The proposal moved forward during Thursday's committee meeting, but not before a heated debate between Palmer and Will County Executive Committee Chairman Jim Moustis, R-Frankfort.
At issue was whether officials can afford to divert 25 percent of RTA sales tax revenue each year to help build a new courthouse.
Palmer said County Executive Larry Walsh Sr., a Democrat, has already agreed to pull about $16 million total in RTA funds in 2016 and 2017 to help pay for a new sheriff's facility at Route 52 and Laraway Road.
The proposal presented Thursday would allow the county to take 25 percent — or an additional $6 million — from the RTA funds on a yearly basis starting in 2018 to pay off bonds associated with the courthouse.
“If you look at the numbers, you'll see that it's not going to work. We are going to significantly reduce … If that's your choice, then that's that,” Palmer said.
Moustis argued the county is "sitting on" $110 million in reserves — or about three year's worth of projects — between RTA funds and motor-fuel tax funds. There's more than enough to go around, he said.
Annual RTA revenue is about $24 million, but Palmer said the county is still paying back $100 million in bonds issued to shore up the county's Build Will program, a multiyear transportation plan.

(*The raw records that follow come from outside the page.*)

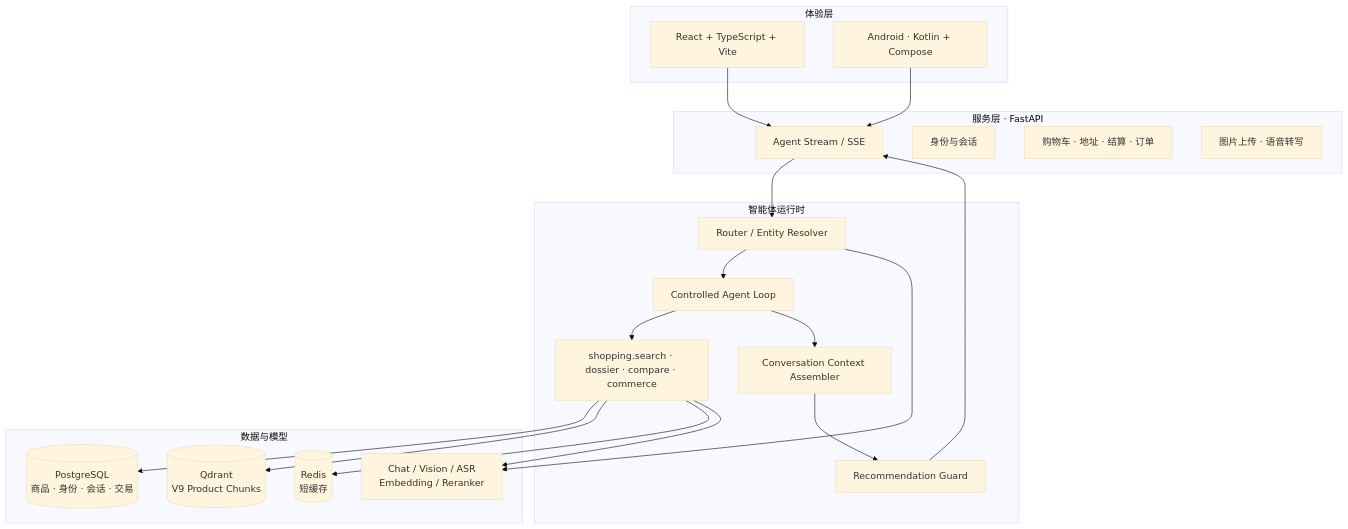
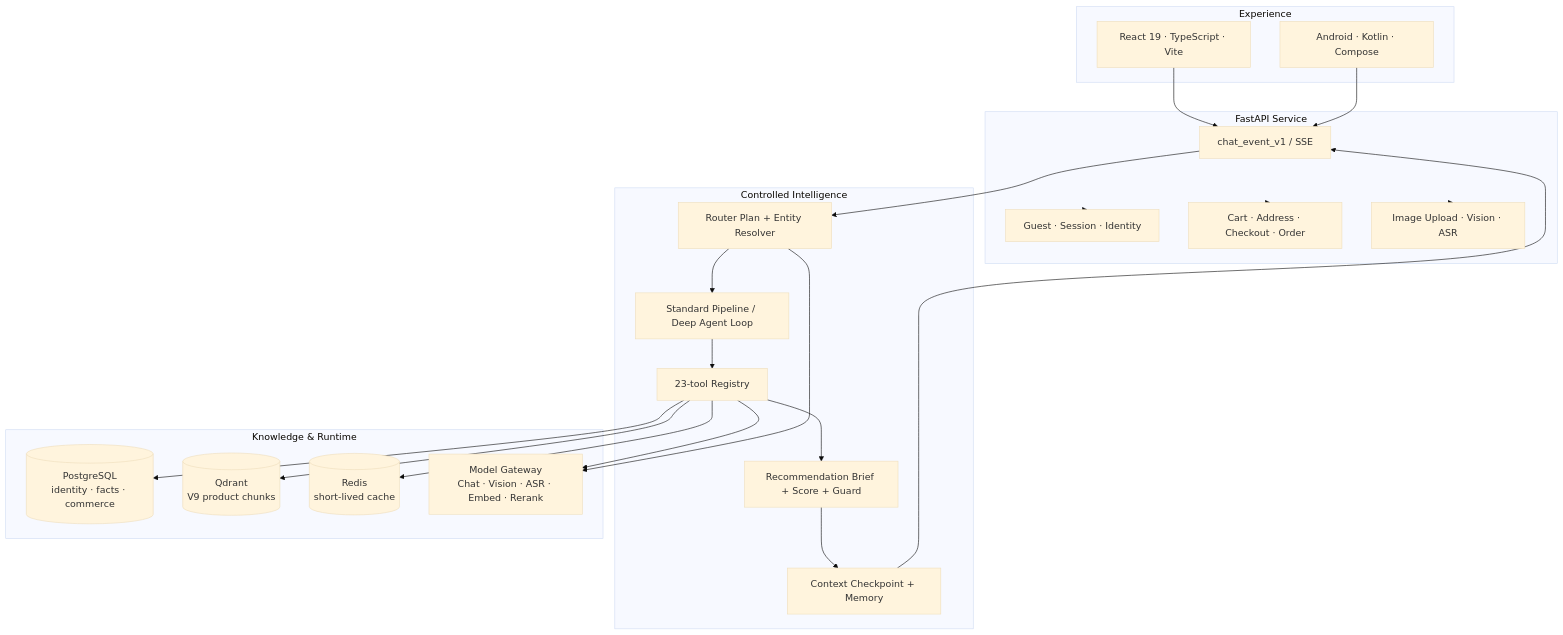
Before and after one commit to TheodoreYang6/OmniCart-Agent: the second of 2 diagrams in README.md, drawn with Mermaid (base theme). The commit also changed other lines of this file and 3 other files, not shown here.

````diff
--- a/README.md
+++ b/README.md
@@ -190,39 +168,38 @@
 ```mermaid
 flowchart TB
-    subgraph Clients[体验层]
-      WEB[React + TypeScript + Vite]
-      ANDROID[Android · Kotlin + Compose]
+    subgraph UX[Experience]
+      WEB[React 19 · TypeScript · Vite]
+      APP[Android · Kotlin · Compose]
     end
 
-    subgraph API[服务层 · FastAPI]
-      SSE[Agent Stream / SSE]
-      AUTH[身份与会话]
-      COMMERCE[购物车 · 地址 · 结算 · 订单]
-      MEDIA[图片上传 · 语音转写]
+    subgraph EDGE[FastAPI Service]
+      SSE[chat_event_v1 / SSE]
+      IAM[Guest · Session · Identity]
+      COMMERCE[Cart · Address · Checkout · Order]
+      MEDIA[Image Upload · Vision · ASR]
     end
 
-    subgraph Agent[智能体运行时]
-      ROUTER[Router / Entity Resolver]
-      LOOP[Controlled Agent Loop]
-      TOOLS[shopping.search · dossier · compare · commerce]
-      CONTEXT[Conversation Context Assembler]
-      GUARD[Recommendation Guard]
+    subgraph INTELLIGENCE[Controlled Intelligence]
+      ROUTER[Router Plan + Entity Resolver]
+      LOOP[Standard Pipeline / Deep Agent Loop]
+      TOOL[23-tool Registry]
+      BRIEF[Recommendation Brief + Score + Guard]
+      CTX[Context Checkpoint + Memory]
     end
 
-    subgraph Data[数据与模型]
-      PG[(PostgreSQL\n商品 · 身份 · 会话 · 交易)]
-      QD[(Qdrant\nV9 Product Chunks)]
-      REDIS[(Redis\n短缓存)]
-      MODELS[Chat / Vision / ASR\nEmbedding / Reranker]
+    subgraph KNOWLEDGE[Knowledge & Runtime]
+      PG[(PostgreSQL\nidentity · facts · commerce)]
+      QD[(Qdrant\nV9 product chunks)]
+      RD[(Redis\nshort-lived cache)]
+      MG[Model Gateway\nChat · Vision · ASR · Embed · Rerank]
     end
 
-    WEB --> SSE
-    ANDROID --> SSE
-    SSE --> ROUTER --> LOOP --> TOOLS
-    LOOP --> CONTEXT --> GUARD --> SSE
-    TOOLS --> PG
-    TOOLS --> QD
-    TOOLS --> REDIS
-    ROUTER --> MODELS
-    TOOLS --> MODELS
+    WEB & APP --> SSE
+    SSE --> ROUTER --> LOOP
+    LOOP --> TOOL --> BRIEF --> CTX --> SSE
+    EDGE --> IAM
+    EDGE --> COMMERCE
+    EDGE --> MEDIA
+    TOOL --> PG & QD & RD & MG
+    ROUTER --> MG
 ```
````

Palmer said he had a projection spreadsheet, showing a reduction in RTA and MFT funds over a 10-year period with money being diverted elsewhere.
“Let's just move on," Moustis said. "I could probably do a spreadsheet that would show something different."
Other Republican board members argued using the RTA and MFT funds would avoid a tax hike.
Palmer then criticized Moustis for not allowing a recent proposal from Walsh's office to be heard by committee. Walsh wants to establish a cash reserve policy for RTA and MFT funds, Palmer said.
“Mr. Chairman, I would like to ask one question. We submitted to the board a request for [an agenda item]. It was not granted but I didn't expect you to take action and vote yes or no on this today," Palmer said. "Can we get a hearing on the proposals? You can vote them up or you can vote them down.”
Moustis said "the answer is no," telling Palmer to get someone else on the committee to bring it forward.
“But you make the decisions, Mr. Chairman, as far as committees go,” Palmer said. “We're not going to get a hearing. So this is like Springfield. That's what we've become.”